The past while I been diving into the research phase of the project, reading on the types of animals and plants that can be found in Richmond Nature Park. Which, according to various reports, is a biodiverse bog remnant. That led me to wonder what biodiversity means and its impact globally with issues such as extinction rate and bioresources. Then coming back to the local history of the park in connections to the physical and cultural development of the city.
Here is a brief history of the park: in 1962, the idea for a nature park was first conceived and by 1968, a proposal was developed and submitted to the city. The original concept actually included a gun range but was later shot down by the public. In 1971, the Richmond Nature Park Committee was established and on November 14, 1976, the doors were officially opened. The Richmond Nature Park resides in the Greater Lulu Island Bog, one of the 21 historical bogs in Fraser Delta. The bogs or peatlands, to which they are categorized under, where formed over tens of thousands of years. They have been reduced in size and effected greatly by the recent developments such as the highways, auto mall and farm cultivation during the past few decades. If you want more information, you will find the 351 paged, detailed report of the Lulu Island Bog extremely helpful.
However, I find that the more I research, the quieter these dates, numbers, and answers become in comparison to the knowledge found by walking through the park itself. There is unspeakable beauty found in rustling of the birch trees, the peak-a-boo of pine trees and the new growth in the cedars.
There are stories in the patterns of the eaten Salal leaves, the crispness of the winter dried flowers (to which I still need to identify) and the little branch caves that sparks of home to fictional and imaginary creatures.
A walk reveals the reality of the changes the park is undergoing due to human presence and developments spoken about in various reports and papers. They are made personal and serious through witnessing the cutting of the invasive cultivated blueberry plants to various degrees in efforts to preserve the bog’s biodiversity. As the beauty of nature draws one in, I am awakened again and again to the truth of the battle for environmental conservation by the sounds of the planes that flies across every few minutes, every day.

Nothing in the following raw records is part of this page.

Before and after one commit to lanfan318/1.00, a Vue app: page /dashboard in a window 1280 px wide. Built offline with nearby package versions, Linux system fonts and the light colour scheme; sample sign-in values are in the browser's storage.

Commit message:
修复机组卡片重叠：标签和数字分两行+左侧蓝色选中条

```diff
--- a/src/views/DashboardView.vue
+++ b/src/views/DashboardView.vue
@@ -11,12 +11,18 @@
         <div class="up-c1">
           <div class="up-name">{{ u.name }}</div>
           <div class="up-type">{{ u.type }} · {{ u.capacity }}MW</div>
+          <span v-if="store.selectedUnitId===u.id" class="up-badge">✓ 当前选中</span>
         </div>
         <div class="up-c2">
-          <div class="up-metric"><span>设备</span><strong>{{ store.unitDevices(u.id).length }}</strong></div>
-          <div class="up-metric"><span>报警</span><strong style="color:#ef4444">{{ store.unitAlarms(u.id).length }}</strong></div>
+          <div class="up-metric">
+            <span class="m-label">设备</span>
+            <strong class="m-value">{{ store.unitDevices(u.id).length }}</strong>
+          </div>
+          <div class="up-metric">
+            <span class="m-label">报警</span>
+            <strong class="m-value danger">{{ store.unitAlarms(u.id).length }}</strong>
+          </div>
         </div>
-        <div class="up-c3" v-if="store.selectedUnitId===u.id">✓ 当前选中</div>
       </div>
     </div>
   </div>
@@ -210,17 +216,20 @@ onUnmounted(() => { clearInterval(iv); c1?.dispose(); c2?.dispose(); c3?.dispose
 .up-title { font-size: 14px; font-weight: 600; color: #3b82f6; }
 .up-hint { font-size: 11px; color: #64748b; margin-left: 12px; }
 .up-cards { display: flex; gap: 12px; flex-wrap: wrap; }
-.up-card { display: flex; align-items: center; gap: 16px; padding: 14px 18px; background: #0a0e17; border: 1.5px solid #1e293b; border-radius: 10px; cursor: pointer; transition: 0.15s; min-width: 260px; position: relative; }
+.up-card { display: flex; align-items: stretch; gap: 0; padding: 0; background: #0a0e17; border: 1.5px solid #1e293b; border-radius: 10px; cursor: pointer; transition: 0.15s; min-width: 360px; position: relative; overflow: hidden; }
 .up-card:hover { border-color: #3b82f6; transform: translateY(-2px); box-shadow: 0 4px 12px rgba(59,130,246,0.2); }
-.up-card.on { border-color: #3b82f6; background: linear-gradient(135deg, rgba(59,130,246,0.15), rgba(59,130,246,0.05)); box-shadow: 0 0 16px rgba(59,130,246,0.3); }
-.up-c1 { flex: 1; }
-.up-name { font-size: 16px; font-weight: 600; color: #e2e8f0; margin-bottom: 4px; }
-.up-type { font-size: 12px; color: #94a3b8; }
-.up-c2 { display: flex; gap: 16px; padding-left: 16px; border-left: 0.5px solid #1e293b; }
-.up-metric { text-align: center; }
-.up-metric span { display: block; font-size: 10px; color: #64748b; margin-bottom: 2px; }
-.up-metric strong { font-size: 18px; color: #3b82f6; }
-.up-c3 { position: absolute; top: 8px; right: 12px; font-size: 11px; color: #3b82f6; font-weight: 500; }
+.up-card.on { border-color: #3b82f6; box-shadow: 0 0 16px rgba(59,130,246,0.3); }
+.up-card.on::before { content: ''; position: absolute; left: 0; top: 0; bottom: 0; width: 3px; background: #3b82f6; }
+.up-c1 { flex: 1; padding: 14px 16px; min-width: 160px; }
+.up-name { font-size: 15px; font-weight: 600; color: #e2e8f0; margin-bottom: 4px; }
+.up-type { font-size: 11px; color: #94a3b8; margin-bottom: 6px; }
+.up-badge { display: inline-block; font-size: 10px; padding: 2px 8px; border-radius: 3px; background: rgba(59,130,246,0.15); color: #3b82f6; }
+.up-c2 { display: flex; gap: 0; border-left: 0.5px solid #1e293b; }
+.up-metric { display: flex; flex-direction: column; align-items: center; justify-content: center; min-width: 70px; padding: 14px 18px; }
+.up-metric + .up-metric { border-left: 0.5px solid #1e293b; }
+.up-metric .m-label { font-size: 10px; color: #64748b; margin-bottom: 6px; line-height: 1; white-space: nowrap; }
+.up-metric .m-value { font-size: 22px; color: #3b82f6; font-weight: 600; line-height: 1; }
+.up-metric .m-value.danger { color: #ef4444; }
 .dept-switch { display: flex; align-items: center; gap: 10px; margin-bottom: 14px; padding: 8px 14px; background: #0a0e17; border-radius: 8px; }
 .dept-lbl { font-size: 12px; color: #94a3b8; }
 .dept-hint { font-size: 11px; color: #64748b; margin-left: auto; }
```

Welcome to the visual journal of The Interpreter Project, an artist blog that will document the journey through the year-long artist residency at Richmond Nature Park. From research to production, from workshops to installation, the blog will provide you with a peak at the behind the scenes process of the artist. As I discover, you will discover and as I get inspired, hopefully it will inspire you as well.
The residency is made possible by the City of Richmond and in collaborations with the Richmond Nature Park Society. Through artist research and a series of proposed workshops, we will create with the community an interactive installation, a legacy artwork and most importantly, precious memories that will stir up our connections to our identity, society, and the environment we reside in.
The word “interpret” has a special place in my heart. As an immigrant to this country, like many who lives and works in the city, I often have to find my own meanings to many of the languages and cultures I encounter. I enjoy Cambridge Dictionary’s interpretation on the word which is to decide what the intended meaning of something is or to express your own ideas about the intended meaning of something. As well as the more laid back, to bring out the meaning of…from Dictionary.com. They all capture my inspiration, for myself and to the community who will take part in this project, of putting our own interpretations, expressions or imprints of our identity on the vast knowledge contained in Richmond Nature Park. I believe there is power in producing personal meanings that can connect, in a real way, the concepts of environment, society and identity.
And with that, I will leave you with a selfie of the camera shy me strolling through the currently frozen park. As the weather changes and as I conduct my research phase, I am excited to see how the project will blossom and bear fruit in the community.